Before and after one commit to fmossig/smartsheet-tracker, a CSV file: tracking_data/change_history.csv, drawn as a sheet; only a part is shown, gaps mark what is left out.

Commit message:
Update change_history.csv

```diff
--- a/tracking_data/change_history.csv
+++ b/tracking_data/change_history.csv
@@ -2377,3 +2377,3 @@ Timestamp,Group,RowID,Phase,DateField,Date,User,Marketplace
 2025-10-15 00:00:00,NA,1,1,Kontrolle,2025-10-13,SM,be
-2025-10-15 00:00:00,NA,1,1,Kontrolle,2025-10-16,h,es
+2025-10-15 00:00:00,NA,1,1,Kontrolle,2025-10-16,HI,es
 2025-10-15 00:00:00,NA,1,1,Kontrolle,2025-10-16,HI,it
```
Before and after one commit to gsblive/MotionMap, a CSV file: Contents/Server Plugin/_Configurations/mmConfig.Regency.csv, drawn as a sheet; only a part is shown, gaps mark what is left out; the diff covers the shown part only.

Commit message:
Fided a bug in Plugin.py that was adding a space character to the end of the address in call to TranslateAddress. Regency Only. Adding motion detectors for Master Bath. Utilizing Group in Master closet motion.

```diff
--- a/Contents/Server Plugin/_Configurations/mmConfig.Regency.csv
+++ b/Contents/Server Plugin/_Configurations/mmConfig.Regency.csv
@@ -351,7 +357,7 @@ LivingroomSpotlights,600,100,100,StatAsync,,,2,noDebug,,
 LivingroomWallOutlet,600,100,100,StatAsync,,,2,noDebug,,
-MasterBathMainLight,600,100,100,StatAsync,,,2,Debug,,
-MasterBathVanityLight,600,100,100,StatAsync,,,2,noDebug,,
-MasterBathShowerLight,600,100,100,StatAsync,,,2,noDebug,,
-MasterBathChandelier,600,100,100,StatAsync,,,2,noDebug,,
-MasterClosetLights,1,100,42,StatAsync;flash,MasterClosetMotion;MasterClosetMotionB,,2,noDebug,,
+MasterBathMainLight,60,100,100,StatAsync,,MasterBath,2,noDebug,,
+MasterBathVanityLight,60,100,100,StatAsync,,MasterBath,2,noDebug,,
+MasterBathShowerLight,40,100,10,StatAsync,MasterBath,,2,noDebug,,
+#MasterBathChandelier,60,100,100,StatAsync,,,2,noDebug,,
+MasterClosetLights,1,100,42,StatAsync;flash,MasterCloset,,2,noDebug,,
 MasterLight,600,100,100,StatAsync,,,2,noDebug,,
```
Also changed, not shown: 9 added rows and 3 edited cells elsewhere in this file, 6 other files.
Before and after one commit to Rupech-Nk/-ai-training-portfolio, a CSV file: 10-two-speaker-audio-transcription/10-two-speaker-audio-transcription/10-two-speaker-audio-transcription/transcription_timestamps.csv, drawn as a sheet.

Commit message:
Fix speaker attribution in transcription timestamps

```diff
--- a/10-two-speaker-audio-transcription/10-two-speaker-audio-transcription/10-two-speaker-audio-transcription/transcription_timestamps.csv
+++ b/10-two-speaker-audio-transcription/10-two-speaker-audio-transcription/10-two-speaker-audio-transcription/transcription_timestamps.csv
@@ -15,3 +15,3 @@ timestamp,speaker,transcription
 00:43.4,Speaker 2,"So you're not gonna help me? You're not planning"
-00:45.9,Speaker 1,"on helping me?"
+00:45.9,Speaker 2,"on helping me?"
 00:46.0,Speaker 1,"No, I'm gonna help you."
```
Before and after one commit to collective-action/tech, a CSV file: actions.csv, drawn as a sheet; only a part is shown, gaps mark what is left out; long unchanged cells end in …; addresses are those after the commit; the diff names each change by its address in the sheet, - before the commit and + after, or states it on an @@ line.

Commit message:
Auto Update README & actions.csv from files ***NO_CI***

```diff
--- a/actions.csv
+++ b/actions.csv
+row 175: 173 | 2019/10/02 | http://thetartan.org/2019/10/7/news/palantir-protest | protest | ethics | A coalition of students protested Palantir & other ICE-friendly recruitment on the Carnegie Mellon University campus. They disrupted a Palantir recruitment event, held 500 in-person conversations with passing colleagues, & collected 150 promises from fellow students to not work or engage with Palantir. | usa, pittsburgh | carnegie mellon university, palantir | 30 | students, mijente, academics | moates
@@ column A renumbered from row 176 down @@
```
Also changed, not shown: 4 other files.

══════════

Exercise instructions – A single number is required: the count of lines in the data that include the string "mmConfig".

Result for this task – 3